10. Fluffy breadsticks
Italian-American restaurants often have overfilled bread baskets on the tables, whether you ask for them or not. Olive Garden, in particular, is known for its never-ending breadsticks: These are anything but stick-like. They are served hot right out of the oven, and no one can deny their deliciousness.
But you won’t see these in truly authentic Italian restaurants; those tend to have grissini instead. According to Border Food Machinery, these slim sticks break when you bite into them because they aren’t fluffy or doughy.

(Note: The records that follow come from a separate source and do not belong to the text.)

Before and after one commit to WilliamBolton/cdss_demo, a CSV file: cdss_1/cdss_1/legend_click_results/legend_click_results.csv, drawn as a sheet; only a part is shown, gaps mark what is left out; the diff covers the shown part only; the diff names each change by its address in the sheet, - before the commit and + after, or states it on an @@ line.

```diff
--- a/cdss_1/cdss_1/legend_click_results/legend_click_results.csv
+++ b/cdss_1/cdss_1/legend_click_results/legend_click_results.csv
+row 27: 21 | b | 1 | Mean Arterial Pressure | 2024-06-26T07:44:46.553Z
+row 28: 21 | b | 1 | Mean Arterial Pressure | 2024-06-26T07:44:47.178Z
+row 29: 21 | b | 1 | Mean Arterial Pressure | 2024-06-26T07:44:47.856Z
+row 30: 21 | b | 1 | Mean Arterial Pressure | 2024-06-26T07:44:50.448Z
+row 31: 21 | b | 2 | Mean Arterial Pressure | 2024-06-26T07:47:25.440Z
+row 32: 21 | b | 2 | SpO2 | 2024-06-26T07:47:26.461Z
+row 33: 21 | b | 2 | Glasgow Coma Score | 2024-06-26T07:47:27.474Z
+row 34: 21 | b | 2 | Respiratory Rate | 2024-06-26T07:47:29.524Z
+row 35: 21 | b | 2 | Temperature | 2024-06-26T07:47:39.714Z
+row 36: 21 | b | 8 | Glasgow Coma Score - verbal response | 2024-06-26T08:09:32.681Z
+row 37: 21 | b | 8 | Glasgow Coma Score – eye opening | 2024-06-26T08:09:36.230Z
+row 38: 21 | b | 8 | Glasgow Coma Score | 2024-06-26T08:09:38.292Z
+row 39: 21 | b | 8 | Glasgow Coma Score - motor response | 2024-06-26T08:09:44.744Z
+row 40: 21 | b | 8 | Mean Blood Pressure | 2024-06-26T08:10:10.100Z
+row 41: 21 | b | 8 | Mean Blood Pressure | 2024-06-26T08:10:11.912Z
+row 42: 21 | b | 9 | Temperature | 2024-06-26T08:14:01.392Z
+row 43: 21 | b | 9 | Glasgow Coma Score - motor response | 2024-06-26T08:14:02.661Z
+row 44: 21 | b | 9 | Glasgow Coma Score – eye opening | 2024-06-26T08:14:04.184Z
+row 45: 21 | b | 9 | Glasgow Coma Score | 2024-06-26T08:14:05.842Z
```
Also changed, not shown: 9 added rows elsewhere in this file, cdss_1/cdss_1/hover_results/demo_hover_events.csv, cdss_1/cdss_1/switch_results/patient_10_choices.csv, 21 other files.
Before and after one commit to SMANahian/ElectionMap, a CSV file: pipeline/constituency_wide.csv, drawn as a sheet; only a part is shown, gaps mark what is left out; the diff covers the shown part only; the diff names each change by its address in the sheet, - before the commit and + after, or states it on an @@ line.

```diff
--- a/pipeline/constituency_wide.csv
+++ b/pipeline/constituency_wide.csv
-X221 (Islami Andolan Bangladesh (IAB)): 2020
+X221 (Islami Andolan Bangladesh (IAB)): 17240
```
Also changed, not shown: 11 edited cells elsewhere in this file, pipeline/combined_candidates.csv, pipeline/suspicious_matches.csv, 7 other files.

They’re much lighter than breadsticks and won’t fill you up. This makes a lot of sense when you want to have enough room to enjoy your appetizers, entrees, and desserts.
If you really want to eat like an Italian, you won’t have any bread before dinner. MP Tours posts that other kinds of bread and rolls are usually eaten during the meal, not beforehand. If bread is listed as an appetizer on the menu, that’s an exception. Italians also don’t dip their bread in olive oil. Or butter. So go ahead and enjoy Olive Garden’s breadsticks with butter, but don’t look for them (or ask for them, heaven forbid) when you’re at an authentic Italian restaurant.
11. Powdered cheese
We have nothing against sprinkling parmesan cheese on pizza or Italian entrees, as long as it isn’t the fake powdered stuff. According to EWG (Environmental Working Group), Kraft 100 Percent Grated Parmesan Cheese has real cheese, but it also contains cellulose powder and potassium sorbate. But if you see a container of powdered parmesan on the table at an Italian restaurant, who knows if it’s real? For all you know, it could be a fake product that’s mostly made of oil.
Freshly grated is so much better, and it’s a real treat when servers do this tableside. Cucina by Elena makes a strong case for this, pointing out the most obvious thing first: It’s fresher. Besides that, it’s less likely to clump up in recipes and on top of food. It also melts better, so if you have a hot dish…mmmm.
Foodbeast claims that Parmigiano-Reggiano and Parmesan cheese are two different types of cheese, so if you want to get super-picky about your parmesan, ask if the cheese is Parmigiano Reggiano PDO.
Champagne and Parmigiano Reggiano are both controlled-origin products, so the names cannot be used on other goods (to be called Champagne, the sparkling liquid must be made in Champagne, France, via VinePair). Real Parmigiano-Reggiano is labeled as PDO (Protected Designation of Origin). Things labeled as Parmesan cheese are not regulated, so you never know what you might get.
12. The sauce isn’t mixed into the pasta
Have you ever ordered a pasta dish in an Italian restaurant only to find out that the sauce was ladled on top without care? Yep, that’s a red flag. According to Why Italians, this is a familiar way of serving pasta in Italian-American restaurants, but it’s never done this way in Italy.
When freshly drained, hot pasta is added to a sauce, starch is released from the pasta. This binds the sauce to the pasta so that neither is overwhelmed by the other. Chefs in Italian restaurants who ladle globs of sauce on top of pasta just aren’t getting it. Why should you have to be the one to mix it in?
DeLallo confirms that Italian sauces should always be combined with pasta before it is served and explains how easy it is to do at home. When the sauce is cooked and simmering, add in hot, cooked pasta and mix gently for one to two minutes. You can add a bit of the leftover pasta cooking water to thin it out if necessary.
And when you have it prepared this way in an Italian restaurant, you will never see a pool of extra sauce in the bottom of your bowl or plate. This is a good thing because you won’t have any of those fluffy breadsticks to mop it up with.